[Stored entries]
..............................
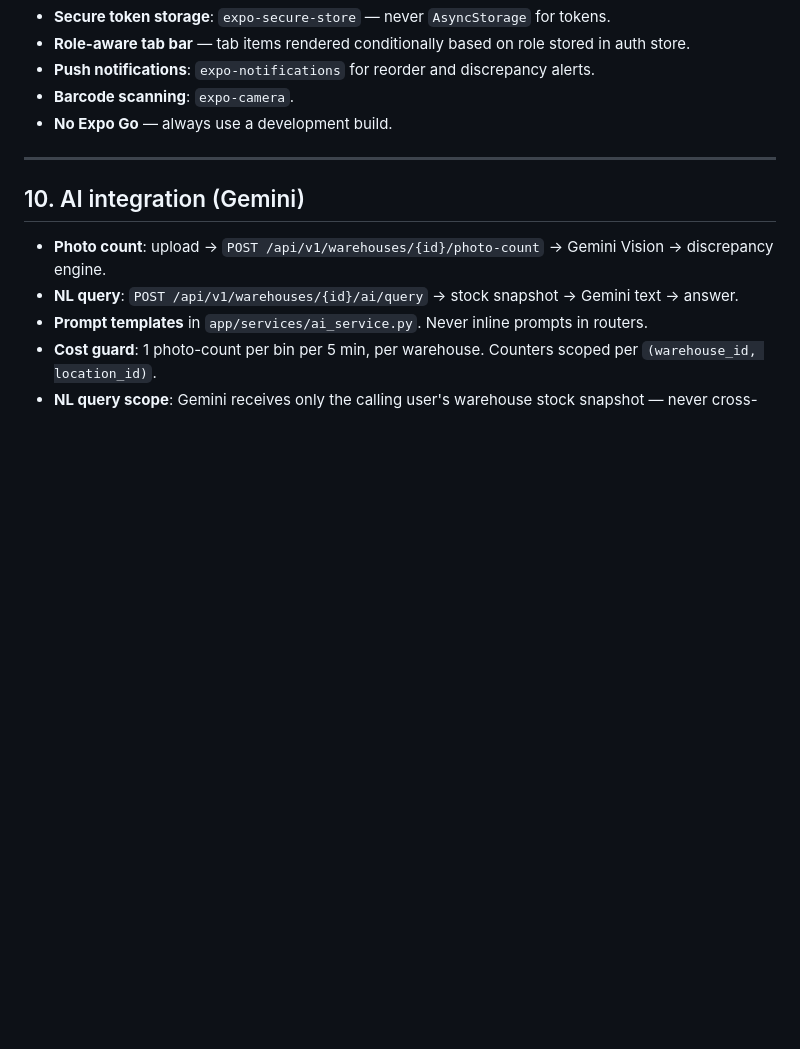
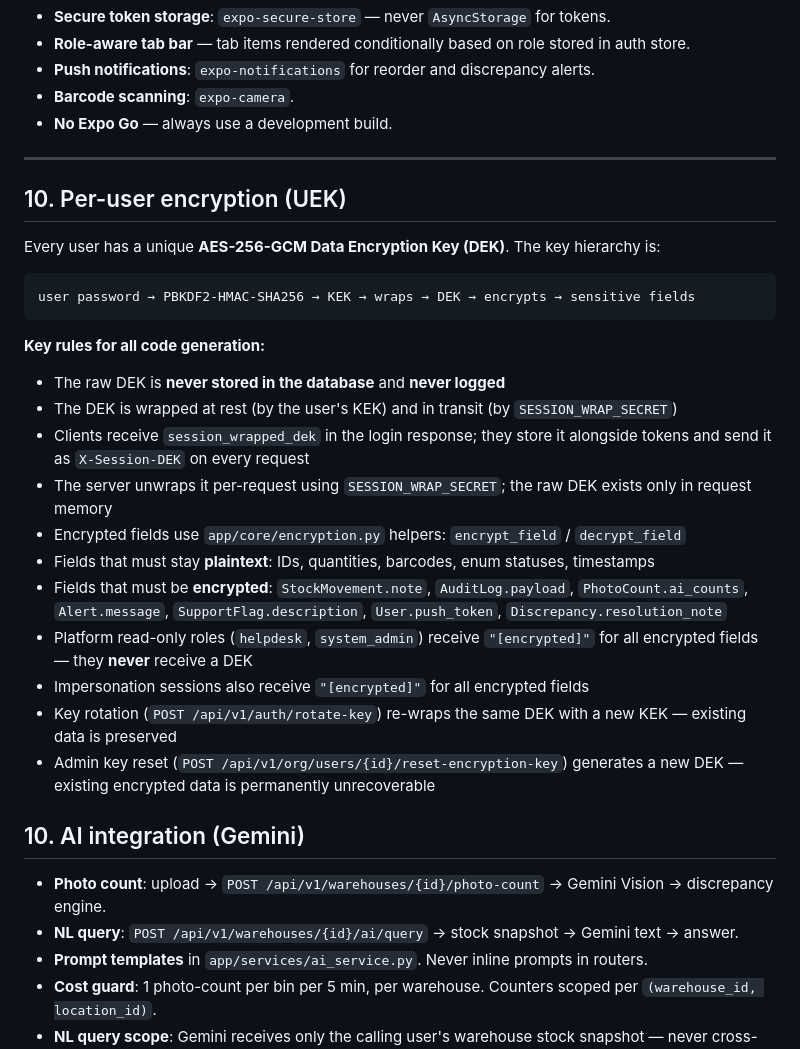
Before and after one commit to David-Uk/warestock, a Markdown page: .kiro/steering/project-conventions.md, the part around the change. Drawn GitHub-style; blank space fills up the shorter version.

Commit message:
feat: add UEK architecture to steering conventions

````diff
--- a/.kiro/steering/project-conventions.md
+++ b/.kiro/steering/project-conventions.md
@@ -219,6 +219,27 @@ Do **not** upgrade pinned versions without explicit instruction.
 
 ---
 
+## 10. Per-user encryption (UEK)
+
+Every user has a unique **AES-256-GCM Data Encryption Key (DEK)**. The key hierarchy is:
+
+```
+user password → PBKDF2-HMAC-SHA256 → KEK → wraps → DEK → encrypts → sensitive fields
+```
+
+**Key rules for all code generation:**
+- The raw DEK is **never stored in the database** and **never logged**
+- The DEK is wrapped at rest (by the user's KEK) and in transit (by `SESSION_WRAP_SECRET`)
+- Clients receive `session_wrapped_dek` in the login response; they store it alongside tokens and send it as `X-Session-DEK` on every request
+- The server unwraps it per-request using `SESSION_WRAP_SECRET`; the raw DEK exists only in request memory
+- Encrypted fields use `app/core/encryption.py` helpers: `encrypt_field` / `decrypt_field`
+- Fields that must stay **plaintext**: IDs, quantities, barcodes, enum statuses, timestamps
+- Fields that must be **encrypted**: `StockMovement.note`, `AuditLog.payload`, `PhotoCount.ai_counts`, `Alert.message`, `SupportFlag.description`, `User.push_token`, `Discrepancy.resolution_note`
+- Platform read-only roles (`helpdesk`, `system_admin`) receive `"[encrypted]"` for all encrypted fields — they **never** receive a DEK
+- Impersonation sessions also receive `"[encrypted]"` for all encrypted fields
+- Key rotation (`POST /api/v1/auth/rotate-key`) re-wraps the same DEK with a new KEK — existing data is preserved
+- Admin key reset (`POST /api/v1/org/users/{id}/reset-encryption-key`) generates a new DEK — existing encrypted data is permanently unrecoverable
+
 ## 10. AI integration (Gemini)
 
 - **Photo count**: upload → `POST /api/v1/warehouses/{id}/photo-count` → Gemini Vision → discrepancy engine.
````
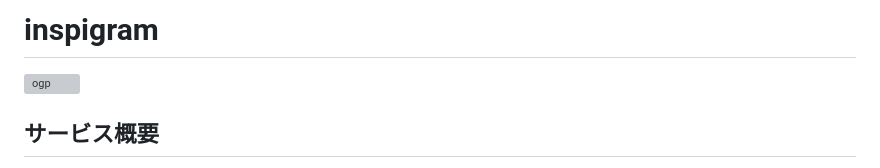
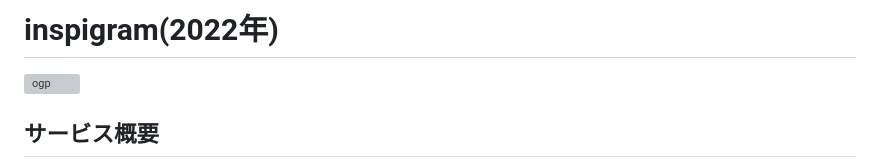
Before and after one commit to kazuma-soon/inspigram, a Markdown page: README.md, the part around the change. GitHub-like rendering; grey boxes are pictures that could not be loaded.

```diff
--- a/README.md
+++ b/README.md
@@ -1,4 +1,4 @@
-# inspigram
+# inspigram(2022年)
 
 ![ogp](https://user-images.githubusercontent.com/88179125/158204549-29790d40-a50b-49d7-aff8-393975efa9ff.jpg)
 
```
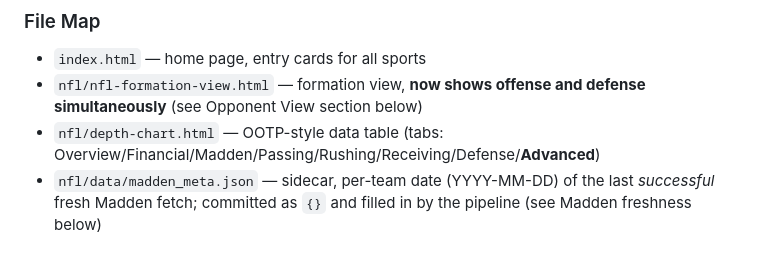
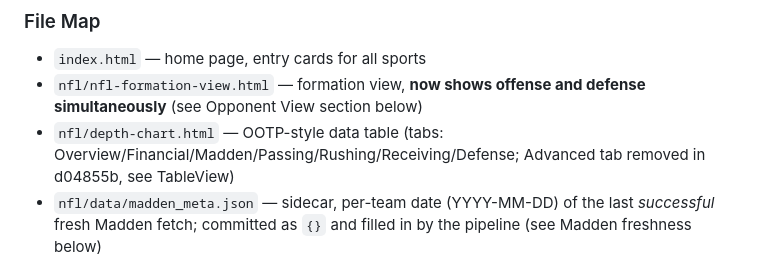
Before and after one commit to jwalluww/fieldview, a Markdown page: CLAUDE.md, the part around the change. GitHub-like rendering.

```diff
--- a/CLAUDE.md
+++ b/CLAUDE.md
@@ -80,7 +80,7 @@ Purpose: each sport gets a FieldView (players on the field/court/pitch in their
 ### File Map
 - `index.html` — home page, entry cards for all sports
 - `nfl/nfl-formation-view.html` — formation view, **now shows offense and defense simultaneously** (see Opponent View section below)
-- `nfl/depth-chart.html` — OOTP-style data table (tabs: Overview/Financial/Madden/Passing/Rushing/Receiving/Defense/**Advanced**)
+- `nfl/depth-chart.html` — OOTP-style data table (tabs: Overview/Financial/Madden/Passing/Rushing/Receiving/Defense; Advanced tab removed in d04855b, see TableView)
 - `nfl/data/madden_meta.json` — sidecar, per-team date (YYYY-MM-DD) of the last *successful* fresh Madden fetch; committed as `{}` and filled in by the pipeline (see Madden freshness below)
 
 ### Scripts (`nfl/scripts/`)
```
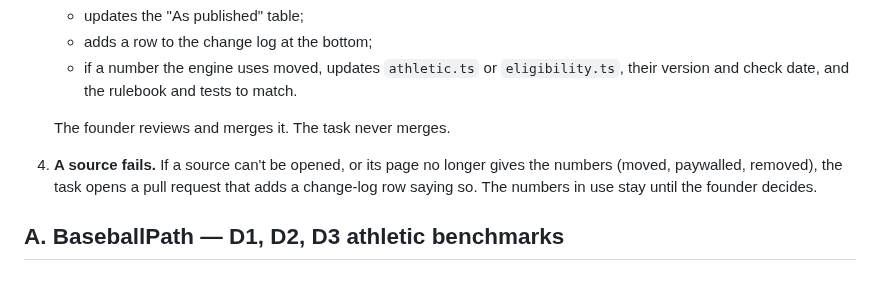
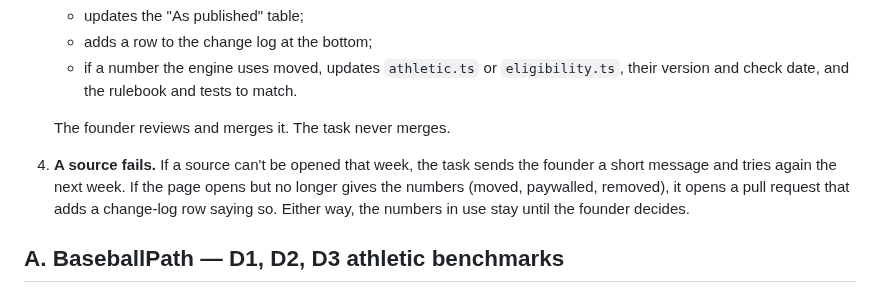
Before and after one commit to adamconcadoro-4/base-recruits, a Markdown page: docs/benchmark-sources.md, the part around the change. Rendered like a GitHub page.

Commit message:
docs: an unreachable source sends a message, not a pull request
Co-Authored-By: Claude Opus 5.5 <noreply@anthropic.com>
Claude-Session: https://claude.ai/code/session_018raHLp6SaZ9FRebma58UfH

```diff
--- a/docs/benchmark-sources.md
+++ b/docs/benchmark-sources.md
@@ -22,8 +22,9 @@ Code that uses these numbers:
      rulebook and tests to match.
 
    The founder reviews and merges it. The task never merges.
-4. **A source fails.** If a source can't be opened, or its page no longer gives the numbers (moved, paywalled, removed),
-   the task opens a pull request that adds a change-log row saying so. The numbers in use stay until the founder decides.
+4. **A source fails.** If a source can't be opened that week, the task sends the founder a short message and tries again
+   the next week. If the page opens but no longer gives the numbers (moved, paywalled, removed), it opens a pull request
+   that adds a change-log row saying so. Either way, the numbers in use stay until the founder decides.
 
 ## A. BaseballPath — D1, D2, D3 athletic benchmarks
 
```
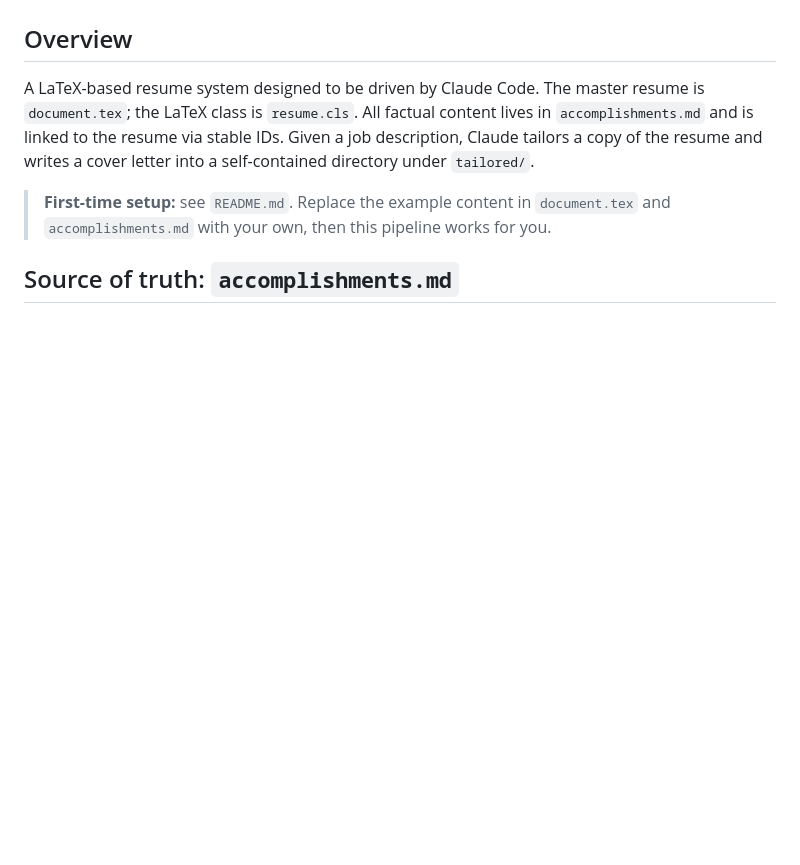
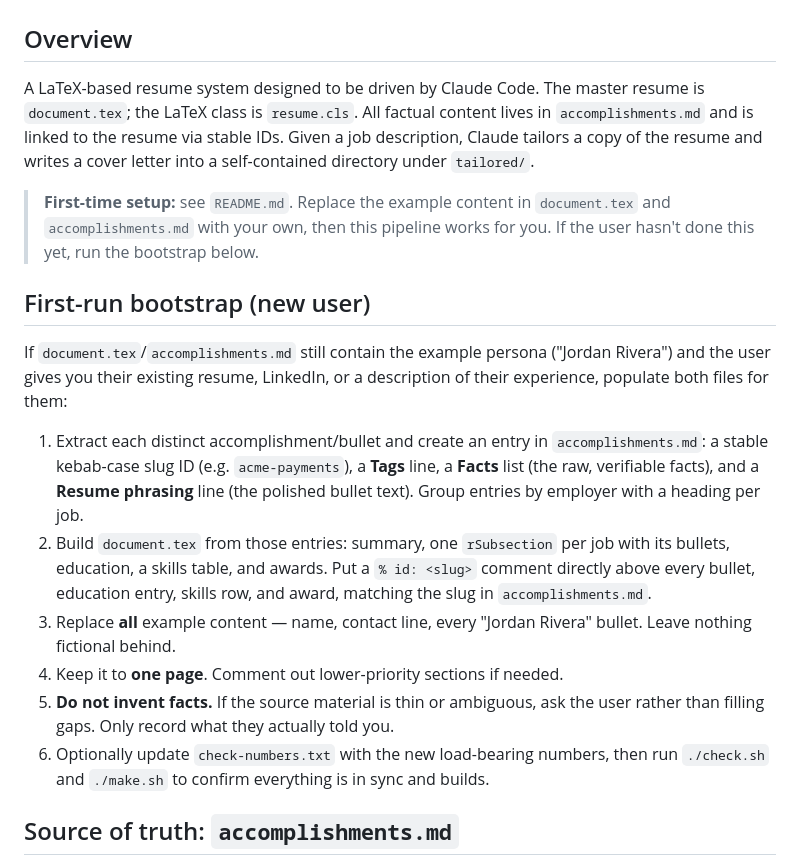
Before and after one commit to williamnash/resume-tailor, a Markdown page: CLAUDE.md, the part around the change. Drawn GitHub-style; blank space fills up the shorter version.

```diff
--- a/CLAUDE.md
+++ b/CLAUDE.md
@@ -9,7 +9,30 @@ into a self-contained directory under `tailored/`.
 
 > **First-time setup:** see `README.md`. Replace the example content in
 > `document.tex` and `accomplishments.md` with your own, then this pipeline
-> works for you.
+> works for you. If the user hasn't done this yet, run the bootstrap below.
+
+## First-run bootstrap (new user)
+
+If `document.tex`/`accomplishments.md` still contain the example persona
+("Jordan Rivera") and the user gives you their existing resume, LinkedIn, or a
+description of their experience, populate both files for them:
+
+1. Extract each distinct accomplishment/bullet and create an entry in
+   `accomplishments.md`: a stable kebab-case slug ID (e.g. `acme-payments`),
+   a **Tags** line, a **Facts** list (the raw, verifiable facts), and a
+   **Resume phrasing** line (the polished bullet text). Group entries by
+   employer with a heading per job.
+2. Build `document.tex` from those entries: summary, one `rSubsection` per job
+   with its bullets, education, a skills table, and awards. Put a
+   `% id: <slug>` comment directly above every bullet, education entry, skills
+   row, and award, matching the slug in `accomplishments.md`.
+3. Replace **all** example content — name, contact line, every "Jordan Rivera"
+   bullet. Leave nothing fictional behind.
+4. Keep it to **one page**. Comment out lower-priority sections if needed.
+5. **Do not invent facts.** If the source material is thin or ambiguous, ask the
+   user rather than filling gaps. Only record what they actually told you.
+6. Optionally update `check-numbers.txt` with the new load-bearing numbers, then
+   run `./check.sh` and `./make.sh` to confirm everything is in sync and builds.
 
 ## Source of truth: `accomplishments.md`
 
```
Also changed, not shown: README.md (+46 -16 lines).
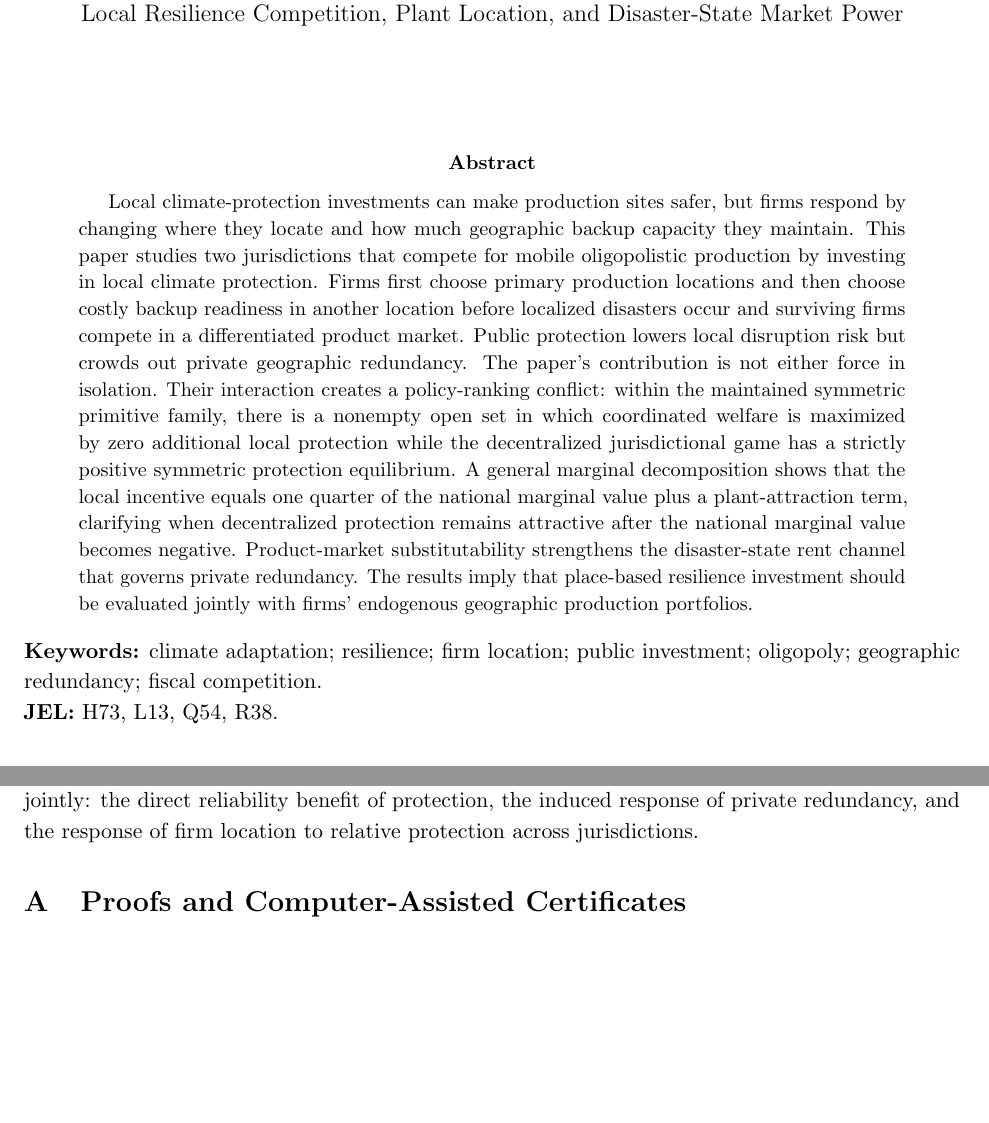
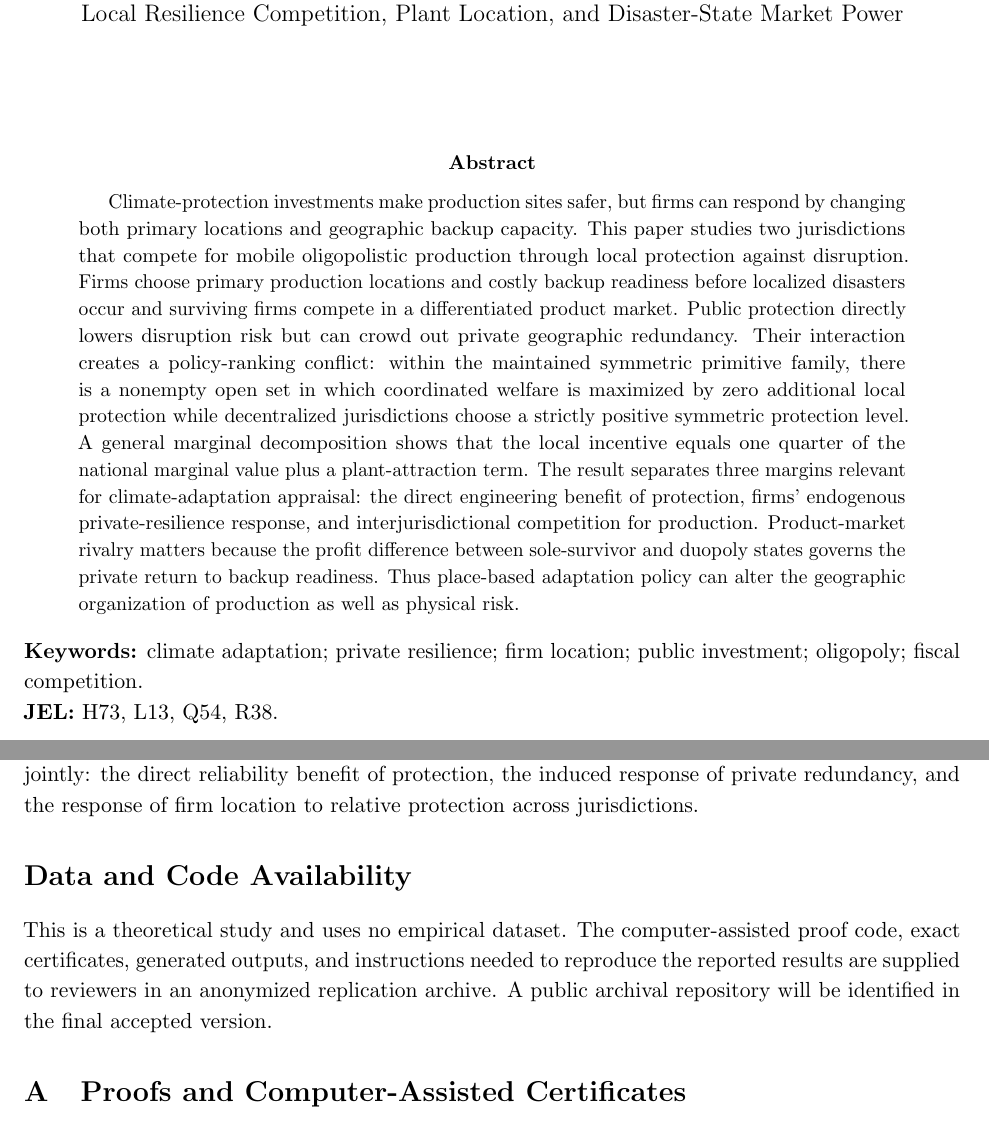
Before and after one commit to ryotamatsuki/public-climate-protection-private-production-redundancy, a LaTeX paper (paper/main.tex): two parts of pages 1 and 19 of 26, joined at a grey line, cut so that both start at the same text, the shorter picture padded with empty space. Compiled offline with pdfLaTeX.

Commit message:
Stage 13 ERE: align abstract keywords and anonymous availability statement

```diff
--- a/paper/main.tex
+++ b/paper/main.tex
@@ -28,10 +28,10 @@
 \maketitle
 
 \begin{abstract}
-Local climate-protection investments can make production sites safer, but firms respond by changing where they locate and how much geographic backup capacity they maintain. This paper studies two jurisdictions that compete for mobile oligopolistic production by investing in local climate protection. Firms first choose primary production locations and then choose costly backup readiness in another location before localized disasters occur and surviving firms compete in a differentiated product market. Public protection lowers local disruption risk but crowds out private geographic redundancy. The paper's contribution is not either force in isolation. Their interaction creates a policy-ranking conflict: within the maintained symmetric primitive family, there is a nonempty open set in which coordinated welfare is maximized by zero additional local protection while the decentralized jurisdictional game has a strictly positive symmetric protection equilibrium. A general marginal decomposition shows that the local incentive equals one quarter of the national marginal value plus a plant-attraction term, clarifying when decentralized protection remains attractive after the national marginal value becomes negative. Product-market substitutability strengthens the disaster-state rent channel that governs private redundancy. The results imply that place-based resilience investment should be evaluated jointly with firms' endogenous geographic production portfolios.
+Climate-protection investments make production sites safer, but firms can respond by changing both primary locations and geographic backup capacity. This paper studies two jurisdictions that compete for mobile oligopolistic production through local protection against disruption. Firms choose primary production locations and costly backup readiness before localized disasters occur and surviving firms compete in a differentiated product market. Public protection directly lowers disruption risk but can crowd out private geographic redundancy. Their interaction creates a policy-ranking conflict: within the maintained symmetric primitive family, there is a nonempty open set in which coordinated welfare is maximized by zero additional local protection while decentralized jurisdictions choose a strictly positive symmetric protection level. A general marginal decomposition shows that the local incentive equals one quarter of the national marginal value plus a plant-attraction term. The result separates three margins relevant for climate-adaptation appraisal: the direct engineering benefit of protection, firms' endogenous private-resilience response, and interjurisdictional competition for production. Product-market rivalry matters because the profit difference between sole-survivor and duopoly states governs the private return to backup readiness. Thus place-based adaptation policy can alter the geographic organization of production as well as physical risk.
 \end{abstract}
 
-\noindent\textbf{Keywords:} climate adaptation; resilience; firm location; public investment; oligopoly; geographic redundancy; fiscal competition.\\
+\noindent\textbf{Keywords:} climate adaptation; private resilience; firm location; public investment; oligopoly; fiscal competition.\\
 \textbf{JEL:} H73, L13, Q54, R38.
 
 \input{sections/01_introduction}
@@ -45,6 +45,9 @@ Local climate-protection investments can make production sites safer, but firms
 \input{sections/09_discussion}
 \input{sections/10_conclusion}
 
+\section*{Data and Code Availability}
+This is a theoretical study and uses no empirical dataset. The computer-assisted proof code, exact certificates, generated outputs, and instructions needed to reproduce the reported results are supplied to reviewers in an anonymized replication archive. A public archival repository will be identified in the final accepted version.
+
 \appendix
 \input{sections/A_proofs_verification}
 
```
..............................
**Task details**
Lines that contain "around" are to be copied from the records above.

**Exercise response**
Before and after one commit to David-Uk/warestock, a Markdown page: .kiro/steering/project-conventions.md, the part around the change. Drawn GitHub-style; blank space fills up the shorter version.
Before and after one commit to kazuma-soon/inspigram, a Markdown page: README.md, the part around the change. GitHub-like rendering; grey boxes are pictures that could not be loaded.
Before and after one commit to jwalluww/fieldview, a Markdown page: CLAUDE.md, the part around the change. GitHub-like rendering.
Before and after one commit to adamconcadoro-4/base-recruits, a Markdown page: docs/benchmark-sources.md, the part around the change. Rendered like a GitHub page.
Before and after one commit to williamnash/resume-tailor, a Markdown page: CLAUDE.md, the part around the change. Drawn GitHub-style; blank space fills up the shorter version.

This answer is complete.